Segment Start: Task inputs

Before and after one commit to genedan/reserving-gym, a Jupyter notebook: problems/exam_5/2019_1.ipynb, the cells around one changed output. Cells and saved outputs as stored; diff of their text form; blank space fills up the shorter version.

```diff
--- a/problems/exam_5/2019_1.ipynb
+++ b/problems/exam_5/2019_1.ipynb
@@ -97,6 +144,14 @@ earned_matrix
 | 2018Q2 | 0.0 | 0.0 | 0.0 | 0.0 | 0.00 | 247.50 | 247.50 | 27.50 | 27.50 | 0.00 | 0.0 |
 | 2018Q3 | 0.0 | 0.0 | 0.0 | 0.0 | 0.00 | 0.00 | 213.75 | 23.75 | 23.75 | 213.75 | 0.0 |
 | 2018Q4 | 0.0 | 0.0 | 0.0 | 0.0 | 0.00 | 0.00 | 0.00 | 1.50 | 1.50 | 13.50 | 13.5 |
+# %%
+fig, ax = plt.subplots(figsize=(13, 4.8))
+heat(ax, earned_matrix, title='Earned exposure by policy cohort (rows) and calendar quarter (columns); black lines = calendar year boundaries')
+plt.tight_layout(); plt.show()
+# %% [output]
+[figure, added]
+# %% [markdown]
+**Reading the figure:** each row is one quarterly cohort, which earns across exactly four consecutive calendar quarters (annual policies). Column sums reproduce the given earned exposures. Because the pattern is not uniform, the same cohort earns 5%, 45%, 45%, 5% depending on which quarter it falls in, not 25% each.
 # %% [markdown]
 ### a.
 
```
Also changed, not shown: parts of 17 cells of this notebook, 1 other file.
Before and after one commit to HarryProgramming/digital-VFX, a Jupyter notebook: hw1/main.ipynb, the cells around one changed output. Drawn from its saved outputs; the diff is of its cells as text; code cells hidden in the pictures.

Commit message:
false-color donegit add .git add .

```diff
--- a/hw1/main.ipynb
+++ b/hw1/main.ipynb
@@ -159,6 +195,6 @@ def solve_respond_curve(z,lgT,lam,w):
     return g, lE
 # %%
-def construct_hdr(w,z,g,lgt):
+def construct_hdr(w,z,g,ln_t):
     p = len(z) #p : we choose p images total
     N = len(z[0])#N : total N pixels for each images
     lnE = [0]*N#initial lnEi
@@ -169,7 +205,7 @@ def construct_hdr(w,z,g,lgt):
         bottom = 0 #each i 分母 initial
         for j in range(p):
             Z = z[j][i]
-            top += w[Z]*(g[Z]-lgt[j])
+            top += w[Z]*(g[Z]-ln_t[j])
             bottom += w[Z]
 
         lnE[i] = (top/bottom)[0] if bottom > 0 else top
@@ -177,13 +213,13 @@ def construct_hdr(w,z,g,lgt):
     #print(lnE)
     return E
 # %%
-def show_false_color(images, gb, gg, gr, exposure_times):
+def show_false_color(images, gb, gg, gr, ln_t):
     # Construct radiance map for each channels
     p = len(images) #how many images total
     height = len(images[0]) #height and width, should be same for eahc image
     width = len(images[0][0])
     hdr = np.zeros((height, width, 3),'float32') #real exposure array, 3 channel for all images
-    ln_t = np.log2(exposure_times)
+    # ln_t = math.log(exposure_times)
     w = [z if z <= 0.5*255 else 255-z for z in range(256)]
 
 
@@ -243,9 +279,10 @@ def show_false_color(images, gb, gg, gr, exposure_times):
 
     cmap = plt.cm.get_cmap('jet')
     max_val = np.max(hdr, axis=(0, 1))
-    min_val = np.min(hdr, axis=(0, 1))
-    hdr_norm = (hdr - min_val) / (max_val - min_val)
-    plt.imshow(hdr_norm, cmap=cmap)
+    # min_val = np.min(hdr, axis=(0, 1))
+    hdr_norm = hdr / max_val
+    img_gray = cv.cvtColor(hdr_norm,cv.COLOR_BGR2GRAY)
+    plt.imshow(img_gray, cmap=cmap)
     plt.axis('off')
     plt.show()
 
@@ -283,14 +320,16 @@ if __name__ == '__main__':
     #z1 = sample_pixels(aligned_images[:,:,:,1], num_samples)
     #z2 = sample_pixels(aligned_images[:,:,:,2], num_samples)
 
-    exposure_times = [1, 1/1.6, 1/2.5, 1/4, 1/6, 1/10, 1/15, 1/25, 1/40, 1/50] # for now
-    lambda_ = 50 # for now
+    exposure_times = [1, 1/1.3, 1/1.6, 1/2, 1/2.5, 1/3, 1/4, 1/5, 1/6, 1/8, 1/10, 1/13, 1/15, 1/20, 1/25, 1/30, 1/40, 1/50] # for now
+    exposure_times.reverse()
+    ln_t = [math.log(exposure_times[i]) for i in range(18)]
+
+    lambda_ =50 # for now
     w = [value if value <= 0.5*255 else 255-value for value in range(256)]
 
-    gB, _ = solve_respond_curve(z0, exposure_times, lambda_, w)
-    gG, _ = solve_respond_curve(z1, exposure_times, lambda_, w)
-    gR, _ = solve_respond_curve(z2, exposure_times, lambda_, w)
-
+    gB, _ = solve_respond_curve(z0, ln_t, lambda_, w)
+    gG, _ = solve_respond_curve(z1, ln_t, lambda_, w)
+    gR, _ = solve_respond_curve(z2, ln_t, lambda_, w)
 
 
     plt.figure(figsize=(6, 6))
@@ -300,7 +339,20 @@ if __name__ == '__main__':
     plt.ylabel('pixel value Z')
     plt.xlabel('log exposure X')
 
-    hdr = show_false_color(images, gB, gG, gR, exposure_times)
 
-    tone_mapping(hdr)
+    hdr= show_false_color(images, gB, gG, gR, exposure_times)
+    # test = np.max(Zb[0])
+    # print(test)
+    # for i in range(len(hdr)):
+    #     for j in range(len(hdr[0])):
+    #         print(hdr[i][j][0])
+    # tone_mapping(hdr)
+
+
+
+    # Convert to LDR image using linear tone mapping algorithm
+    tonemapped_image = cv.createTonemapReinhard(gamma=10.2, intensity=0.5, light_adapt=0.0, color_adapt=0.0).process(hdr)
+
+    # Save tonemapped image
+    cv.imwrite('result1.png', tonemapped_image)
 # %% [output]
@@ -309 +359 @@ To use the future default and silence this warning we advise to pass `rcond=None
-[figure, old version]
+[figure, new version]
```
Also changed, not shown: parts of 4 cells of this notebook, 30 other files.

Segment End: Task inputs

Would you please print every record exactly as written?

Before and after one commit to genedan/reserving-gym, a Jupyter notebook: problems/exam_5/2019_1.ipynb, the cells around one changed output. Cells and saved outputs as stored; diff of their text form; blank space fills up the shorter version.

```diff
--- a/problems/exam_5/2019_1.ipynb
+++ b/problems/exam_5/2019_1.ipynb
@@ -97,6 +144,14 @@ earned_matrix
 | 2018Q2 | 0.0 | 0.0 | 0.0 | 0.0 | 0.00 | 247.50 | 247.50 | 27.50 | 27.50 | 0.00 | 0.0 |
 | 2018Q3 | 0.0 | 0.0 | 0.0 | 0.0 | 0.00 | 0.00 | 213.75 | 23.75 | 23.75 | 213.75 | 0.0 |
 | 2018Q4 | 0.0 | 0.0 | 0.0 | 0.0 | 0.00 | 0.00 | 0.00 | 1.50 | 1.50 | 13.50 | 13.5 |
+# %%
+fig, ax = plt.subplots(figsize=(13, 4.8))
+heat(ax, earned_matrix, title='Earned exposure by policy cohort (rows) and calendar quarter (columns); black lines = calendar year boundaries')
+plt.tight_layout(); plt.show()
+# %% [output]
+[figure, added]
+# %% [markdown]
+**Reading the figure:** each row is one quarterly cohort, which earns across exactly four consecutive calendar quarters (annual policies). Column sums reproduce the given earned exposures. Because the pattern is not uniform, the same cohort earns 5%, 45%, 45%, 5% depending on which quarter it falls in, not 25% each.
 # %% [markdown]
 ### a.
 
```
Also changed, not shown: parts of 17 cells of this notebook, 1 other file.
Before and after one commit to HarryProgramming/digital-VFX, a Jupyter notebook: hw1/main.ipynb, the cells around one changed output. Drawn from its saved outputs; the diff is of its cells as text; code cells hidden in the pictures.

Commit message:
false-color donegit add .git add .

```diff
--- a/hw1/main.ipynb
+++ b/hw1/main.ipynb
@@ -159,6 +195,6 @@ def solve_respond_curve(z,lgT,lam,w):
     return g, lE
 # %%
-def construct_hdr(w,z,g,lgt):
+def construct_hdr(w,z,g,ln_t):
     p = len(z) #p : we choose p images total
     N = len(z[0])#N : total N pixels for each images
     lnE = [0]*N#initial lnEi
@@ -169,7 +205,7 @@ def construct_hdr(w,z,g,lgt):
         bottom = 0 #each i 分母 initial
         for j in range(p):
             Z = z[j][i]
-            top += w[Z]*(g[Z]-lgt[j])
+            top += w[Z]*(g[Z]-ln_t[j])
             bottom += w[Z]
 
         lnE[i] = (top/bottom)[0] if bottom > 0 else top
@@ -177,13 +213,13 @@ def construct_hdr(w,z,g,lgt):
     #print(lnE)
     return E
 # %%
-def show_false_color(images, gb, gg, gr, exposure_times):
+def show_false_color(images, gb, gg, gr, ln_t):
     # Construct radiance map for each channels
     p = len(images) #how many images total
     height = len(images[0]) #height and width, should be same for eahc image
     width = len(images[0][0])
     hdr = np.zeros((height, width, 3),'float32') #real exposure array, 3 channel for all images
-    ln_t = np.log2(exposure_times)
+    # ln_t = math.log(exposure_times)
     w = [z if z <= 0.5*255 else 255-z for z in range(256)]
 
 
@@ -243,9 +279,10 @@ def show_false_color(images, gb, gg, gr, exposure_times):
 
     cmap = plt.cm.get_cmap('jet')
     max_val = np.max(hdr, axis=(0, 1))
-    min_val = np.min(hdr, axis=(0, 1))
-    hdr_norm = (hdr - min_val) / (max_val - min_val)
-    plt.imshow(hdr_norm, cmap=cmap)
+    # min_val = np.min(hdr, axis=(0, 1))
+    hdr_norm = hdr / max_val
+    img_gray = cv.cvtColor(hdr_norm,cv.COLOR_BGR2GRAY)
+    plt.imshow(img_gray, cmap=cmap)
     plt.axis('off')
     plt.show()
 
@@ -283,14 +320,16 @@ if __name__ == '__main__':
     #z1 = sample_pixels(aligned_images[:,:,:,1], num_samples)
     #z2 = sample_pixels(aligned_images[:,:,:,2], num_samples)
 
-    exposure_times = [1, 1/1.6, 1/2.5, 1/4, 1/6, 1/10, 1/15, 1/25, 1/40, 1/50] # for now
-    lambda_ = 50 # for now
+    exposure_times = [1, 1/1.3, 1/1.6, 1/2, 1/2.5, 1/3, 1/4, 1/5, 1/6, 1/8, 1/10, 1/13, 1/15, 1/20, 1/25, 1/30, 1/40, 1/50] # for now
+    exposure_times.reverse()
+    ln_t = [math.log(exposure_times[i]) for i in range(18)]
+
+    lambda_ =50 # for now
     w = [value if value <= 0.5*255 else 255-value for value in range(256)]
 
-    gB, _ = solve_respond_curve(z0, exposure_times, lambda_, w)
-    gG, _ = solve_respond_curve(z1, exposure_times, lambda_, w)
-    gR, _ = solve_respond_curve(z2, exposure_times, lambda_, w)
-
+    gB, _ = solve_respond_curve(z0, ln_t, lambda_, w)
+    gG, _ = solve_respond_curve(z1, ln_t, lambda_, w)
+    gR, _ = solve_respond_curve(z2, ln_t, lambda_, w)
 
 
     plt.figure(figsize=(6, 6))
@@ -300,7 +339,20 @@ if __name__ == '__main__':
     plt.ylabel('pixel value Z')
     plt.xlabel('log exposure X')
 
-    hdr = show_false_color(images, gB, gG, gR, exposure_times)
 
-    tone_mapping(hdr)
+    hdr= show_false_color(images, gB, gG, gR, exposure_times)
+    # test = np.max(Zb[0])
+    # print(test)
+    # for i in range(len(hdr)):
+    #     for j in range(len(hdr[0])):
+    #         print(hdr[i][j][0])
+    # tone_mapping(hdr)
+
+
+
+    # Convert to LDR image using linear tone mapping algorithm
+    tonemapped_image = cv.createTonemapReinhard(gamma=10.2, intensity=0.5, light_adapt=0.0, color_adapt=0.0).process(hdr)
+
+    # Save tonemapped image
+    cv.imwrite('result1.png', tonemapped_image)
 # %% [output]
@@ -309 +359 @@ To use the future default and silence this warning we advise to pass `rcond=None
-[figure, old version]
+[figure, new version]
```
Also changed, not shown: parts of 4 cells of this notebook, 30 other files.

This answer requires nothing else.